More importantly than even the logo is what your site tells me about itself. Imagine that I somehow stumble upon this site, what do I see? The word “tech” gives me a hint and I see lots of images of mobile phones, so do you review mobile apps? Upon closer inspection I find a Mac app review, though Mac OS is neither mentioned in the title nor on any of the associated tags.
My point is, don’t make me work for it, just tell me what’s up with this site. There’s a mile of empty space at the top just begging for a tagline of some kind. Even just inserting something into the browser’s page title bar would go a long way. For example, Gizmodo’s title bar says “Gizmodo, the Gadget Guide.”
This isn’t longwinded and overly targeted, it only uses a few well chosen words to tell me what all of the content on the site is focused on.
To wrap this up, I’d like to talk about some of the various, scattered usability-related issues that I have with the site and how it works.
The site uses a lot of Ajax techniques, so content loads without feeling like a complete page refresh. This is sort of nice and sort of annoying at times due to problems that arise. For instance, if I go to the home page and click on one of the featured stories on the far right, then hit the back button, it gives me some random, generic post instead of actually taking me back to where I wanted to go.
I’m also not crazy about the main news feed. None of the text content is live and selectable, a trait which carries across to the pop up windows such as the About section. The feed also has no sort of hover effect or cursor change to indicate that anything in it is clickable.

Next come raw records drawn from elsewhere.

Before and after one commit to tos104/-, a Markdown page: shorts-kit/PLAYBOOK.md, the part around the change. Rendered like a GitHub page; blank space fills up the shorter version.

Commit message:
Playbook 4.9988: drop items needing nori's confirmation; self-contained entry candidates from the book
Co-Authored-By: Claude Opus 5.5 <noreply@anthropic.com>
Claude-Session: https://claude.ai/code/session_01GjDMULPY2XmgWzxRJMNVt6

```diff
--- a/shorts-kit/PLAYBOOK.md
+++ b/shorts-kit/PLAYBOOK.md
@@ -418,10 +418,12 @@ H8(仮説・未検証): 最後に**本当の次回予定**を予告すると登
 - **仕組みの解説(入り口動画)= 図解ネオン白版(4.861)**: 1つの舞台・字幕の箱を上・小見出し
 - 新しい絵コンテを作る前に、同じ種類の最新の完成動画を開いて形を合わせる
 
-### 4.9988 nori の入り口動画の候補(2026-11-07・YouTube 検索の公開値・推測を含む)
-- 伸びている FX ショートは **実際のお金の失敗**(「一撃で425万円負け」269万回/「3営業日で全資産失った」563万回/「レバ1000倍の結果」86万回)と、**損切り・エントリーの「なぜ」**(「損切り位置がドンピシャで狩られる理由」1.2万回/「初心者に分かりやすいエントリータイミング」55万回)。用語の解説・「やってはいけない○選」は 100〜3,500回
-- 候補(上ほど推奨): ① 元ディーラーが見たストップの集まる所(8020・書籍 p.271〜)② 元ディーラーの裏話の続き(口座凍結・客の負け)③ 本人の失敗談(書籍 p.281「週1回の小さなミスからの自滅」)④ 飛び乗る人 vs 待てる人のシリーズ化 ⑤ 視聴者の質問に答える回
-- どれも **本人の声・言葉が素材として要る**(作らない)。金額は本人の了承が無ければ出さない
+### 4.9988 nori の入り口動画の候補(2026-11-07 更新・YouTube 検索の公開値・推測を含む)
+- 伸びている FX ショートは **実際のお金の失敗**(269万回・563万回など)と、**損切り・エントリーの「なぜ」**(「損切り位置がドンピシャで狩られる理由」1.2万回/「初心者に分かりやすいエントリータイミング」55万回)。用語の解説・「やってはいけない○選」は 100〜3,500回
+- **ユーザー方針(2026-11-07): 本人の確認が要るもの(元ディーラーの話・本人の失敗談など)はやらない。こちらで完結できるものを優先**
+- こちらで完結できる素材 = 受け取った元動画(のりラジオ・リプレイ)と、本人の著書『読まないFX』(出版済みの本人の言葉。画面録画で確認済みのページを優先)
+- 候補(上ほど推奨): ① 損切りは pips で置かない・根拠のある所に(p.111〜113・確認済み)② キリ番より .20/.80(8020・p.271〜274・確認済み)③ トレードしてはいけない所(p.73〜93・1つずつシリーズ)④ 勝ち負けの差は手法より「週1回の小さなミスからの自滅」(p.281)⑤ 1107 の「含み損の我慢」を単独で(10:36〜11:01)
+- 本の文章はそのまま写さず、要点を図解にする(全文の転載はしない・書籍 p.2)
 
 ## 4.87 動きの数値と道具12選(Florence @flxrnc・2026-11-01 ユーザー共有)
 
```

Further, like it or not, users are going to expect the logo to be a second home page link. I clicked on it a dozen times over the course of this critique and was constantly frustrated by the fact that nothing happened.

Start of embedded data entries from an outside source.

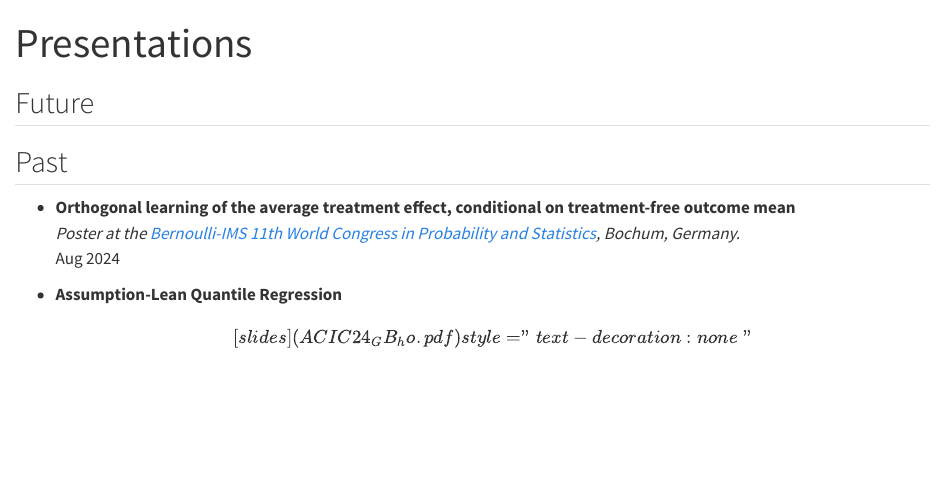
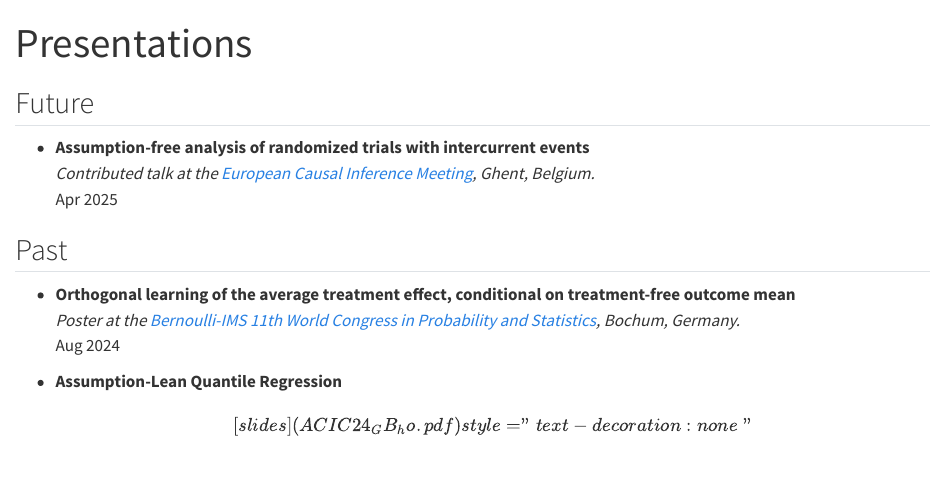
Before and after one commit to gbaklicharov/gbaklicharov.github.io, a Quarto document (presentations.qmd): the page in a window 1100 px wide, from its top. Rendered offline with R 4.5, knitr and Pandoc in place of Quarto, with nearby package versions.

Commit message:
Update presentations

```diff
--- a/presentations.qmd
+++ b/presentations.qmd
@@ -3,6 +3,10 @@ title: "Presentations"
 ---
 
 ## Future
+
+-   **Assumption-free analysis of randomized trials with intercurrent events**\
+    *Contributed talk at the [European Causal Inference Meeting](https://www.eurocim.org/), Ghent, Belgium.\
+    *Apr 2025
 
 ## Past
 
```
Also changed, not shown: .quarto/idx/presentations.qmd.json, 1 other file.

Lastly, I think the “tip us” button is a little confusing. It might not be a big deal, but when I saw it, my brain instantly said “they’re asking for money” and I ignored it. Only after a second or third look did I notice that you were actually asking for tech related tips and not a donation of some kind.
To sum up, Tech Cores is a well structured tech news site that could use a lot of tweaking. That core architecture is often the most difficult part of a major redesign so I think from here, incremental changes won’t be as rough as they sound. Consider a facelift of color and texture, tinker with the media queries, and make sure the site has a clear brand, both aesthetically and from a messaging perspective.
Now that you’ve read my comments, pitch in and help out by giving the designer some further advice. Let us know what you think is great about the design and what you think could be stronger. As always, we ask that you also be respectful of the site’s designer and offer clear constructive advice void of any harsh insults.